You have stripped off the old human nature, complete with its patterns of behaviour, and you have put on the new one – which is being renewed in the image of the creator, bringing you into possession of new knowledge. In this new humanity there is no question of ‘Greek and Jew’, or ‘circumcised and uncircumcised’, of ‘barbarian, Scythian’, or ‘slave and free’. The king is everything and in everything! [Colossians 3: 9-11 (NTE)]
Even though it wasn’t required, zealous Jews like the Pharisees and John the Baptist’s ascetic disciples fasted twice a week. For many of them, their religion had become one of laws, rituals, and works. When some of John’s followers questioned why Jesus’ disciples didn’t fast as did they, Jesus explained with the illustration of patching an old garment with new fabric.
No 1st century seamstress would sew a new piece of unshrunk cloth onto a worn and washed piece of clothing and not just because the two pieces wouldn’t match. Ancient cloth was usually wool or linen, both of which shrunk when washed. After the garment was washed, the new patch would shrink causing it to pucker and pull away from the old. Such a repair job would only make the original tear larger. Cutting a hole out of new fabric would ruin it, as well. The new way of Jesus, a way of grace rather than law, relationship rather than ritual, and faith rather than works, could not be patched into the old religious practices of Judaism.
It’s important to remember that Jesus never said the garment was bad, only that it was old. In fact, the Greek word translated as old was palaios.
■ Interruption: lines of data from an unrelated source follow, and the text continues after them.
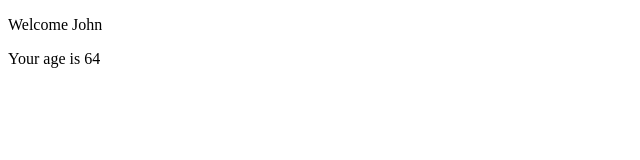
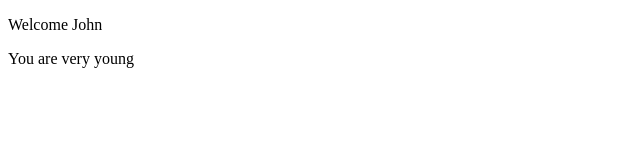
Before and after one commit to Joele-E/esercizio5_09, a React (Create React App) app: page / in a window 1280 px wide. Shown: the top 160 px of the page, without its empty margins (0-640 px from the left). Built offline with nearby package versions, Linux system fonts and the light colour scheme.

Commit message:
exercise done

```diff
--- a/src/Age.js
+++ b/src/Age.js
@@ -2,6 +2,16 @@
 
 export default class Age extends React.Component {
   render() {
-    return <p>Your age is {this.props.age ? this.props.age : "0"}</p>;
+    return (
+      <div>
+        <p>
+          {this.props.age > 18 ? (
+            <p>Your age is {this.props.age}</p>
+          ) : (
+            <p>You are very young</p>
+          )}
+        </p>
+      </div>
+    );
   }
 }
--- a/src/App.js
+++ b/src/App.js
@@ -5,7 +5,7 @@
   render() {
     return (
       <div>
-        <Welcome age={64} name={"John"} />
+        <Welcome age={10} name={"John"} />
       </div>
     );
   }
--- a/src/Welcome.js
+++ b/src/Welcome.js
@@ -6,13 +6,7 @@
     return (
       <div>
         <p>Welcome {this.props.name ? this.props.name : "USER"}</p>
-        {this.props.age > 18 &&
-        this.props.age < 65 &&
-        this.props.name === "John" ? (
-          <Age age={this.props.age} />
-        ) : (
-          <p></p>
-        )}
+        <Age age={this.props.age} />
       </div>
     );
   }
```
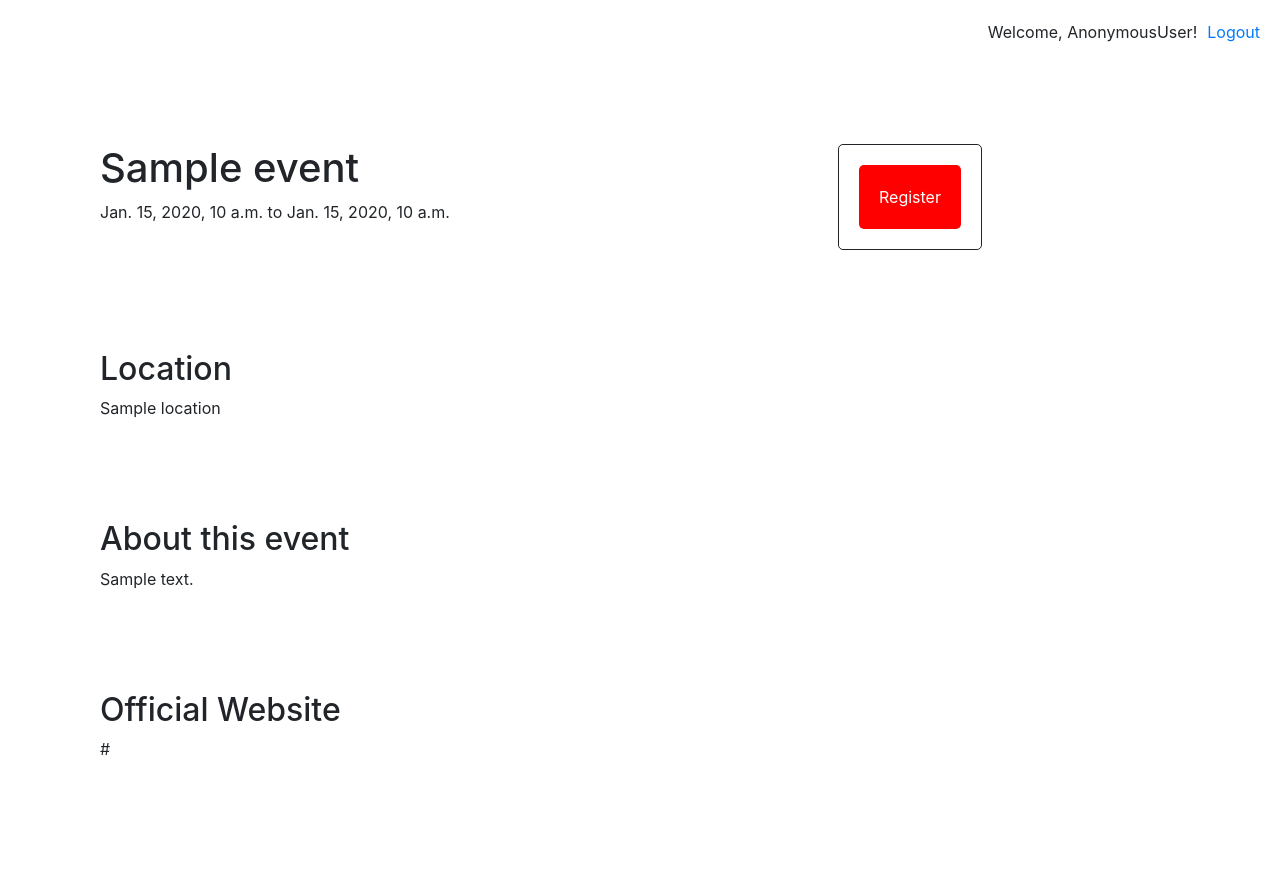
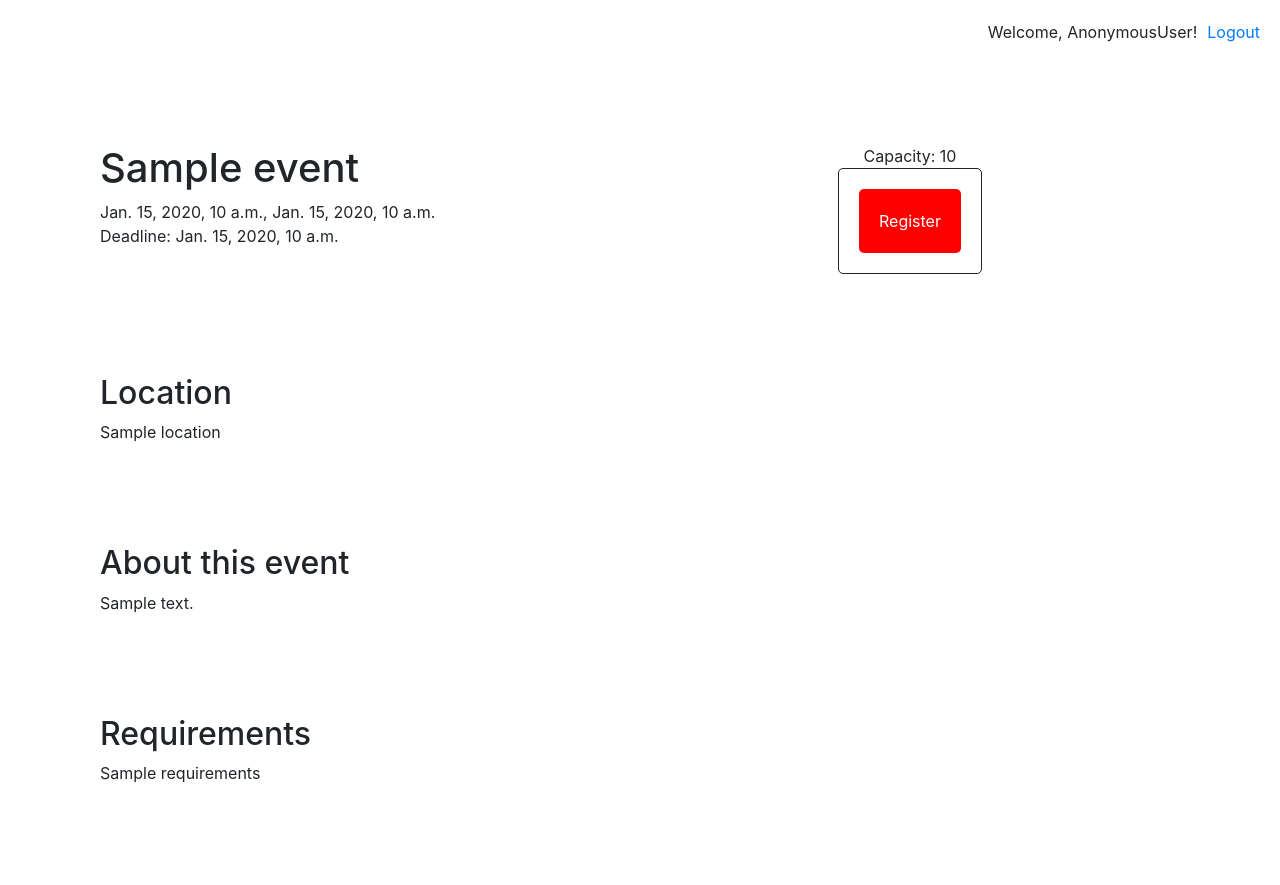
Before and after one commit to mariotey/Hack4Good-frontend, a Django app: template reco_app/templates/event.html in a window 1280 px wide. Before the commit the page ends 755 px from the top, so only its background shows below. Run offline with Django 5.2, Linux system fonts and the light colour scheme; the template is opened without the code that fills it: most values are stand-ins (such as "Sample title", 1, 10 or a date in 2020); some libraries are stand-ins or nearby versions.

Commit message:
Updated the events page

```diff
--- a/reco_app/templates/event.html
+++ b/reco_app/templates/event.html
@@ -18,13 +18,21 @@
 
     <div style="margin: 100px; display:flex;">
         <div style="width: 100%;">
-            <h1> {{event.name}} </h1>
+            <h1> {{event.title}} </h1>
             <div>
-                {{ event.start_datetime }} to {{ event.end_datetime }}
+                {{ event.date }}, {{event.time}}
+            </div>
+            <div>
+                Deadline: {{event.deadline}}
             </div>
         </div>
 
-        <div style="width: 100%; display: flex; justify-content: center;">
+
+        <div style="width: 100%; justify-content: center;">
+            <div style="text-align: center;">
+                Capacity: {{event.capacity}}
+            </div>
+            <div style="display: flex; justify-content: center;">
                 {% if registered_status %}
                     <div style="padding: 20px 20px; border: 1px solid; border-radius: 5px; text-align: center; display: flex; align-items: center; ">
                         You've registered!
@@ -35,12 +43,14 @@
                             {% if user == "None" %}
                                 <a href = "{% url 'login' %}" style="color: white;"> Register </a>
                             {% else %}
-                            <a href = "{% url 'event_reg' event_id=event.id %}" style="color: white;"> Register </a>
+                                <a style="color: white;"> Register </a>
                             {% endif %}
                         </div>
                     </div>
                 {% endif %}
             </div>
+        </div>
+
     </div>
 
     <div style="margin: 100px;">
@@ -58,9 +68,9 @@
     </div>
 
     <div style="margin: 100px;">
-        <h2> Official Website </h2>
+        <h2> Requirements </h2>
         <div>
-            {{ event.link }}
+            {{event.requirements}}
         </div>
     </div>
 
--- a/reco_app/templates/index.html
+++ b/reco_app/templates/index.html
@@ -29,7 +29,7 @@
                 <div style="width: 200px; padding: 20px; margin: 20px; border-radius: 5px; border: solid black 1px;">
                     <strong> {{ event }} </strong>
                     <div>
-                        <a>Click here</a>
+                        <a href="{% url 'event' event_title=event %}">Click here</a>
                     </div>
                 </div>
             {% endfor %}
--- a/reco_app/urls.py
+++ b/reco_app/urls.py
@@ -10,6 +10,6 @@ urlpatterns = [
 
     path("create_event", views.create_event, name="create_event"),
 
-    path("event/<int:event_id>", views.event, name="event"),
+    path("event/<str:event_title>", views.event, name="event"),
     path("eventreg/<int:event_id>", views.event_reg, name="event_reg"),
 ]
```
Also changed, not shown: reco_app/views.py (+7 -12 lines). Lines whose indentation alone changed are shown as unchanged.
Meaning old in the sense of worn out and decrepit, palaios conveyed the sense of being obsolete, antiquated, or on its last legs. The garment had served its purpose and it was time for a new one!
Jesus’ way couldn’t be patched into the old religious practices of Judaism and His simple illustration made it clear that, in spite of their shared beginning, Christianity is not an extension or Version 2.1 of Judaism. Rather than repairing or reforming Judaism, He inaugurated a brand-new covenant. He didn’t improve the old system; He replaced it with a new version of man’s relationship with God. Jesus didn’t die on the cross just to repair us; He died and rose again to make us new!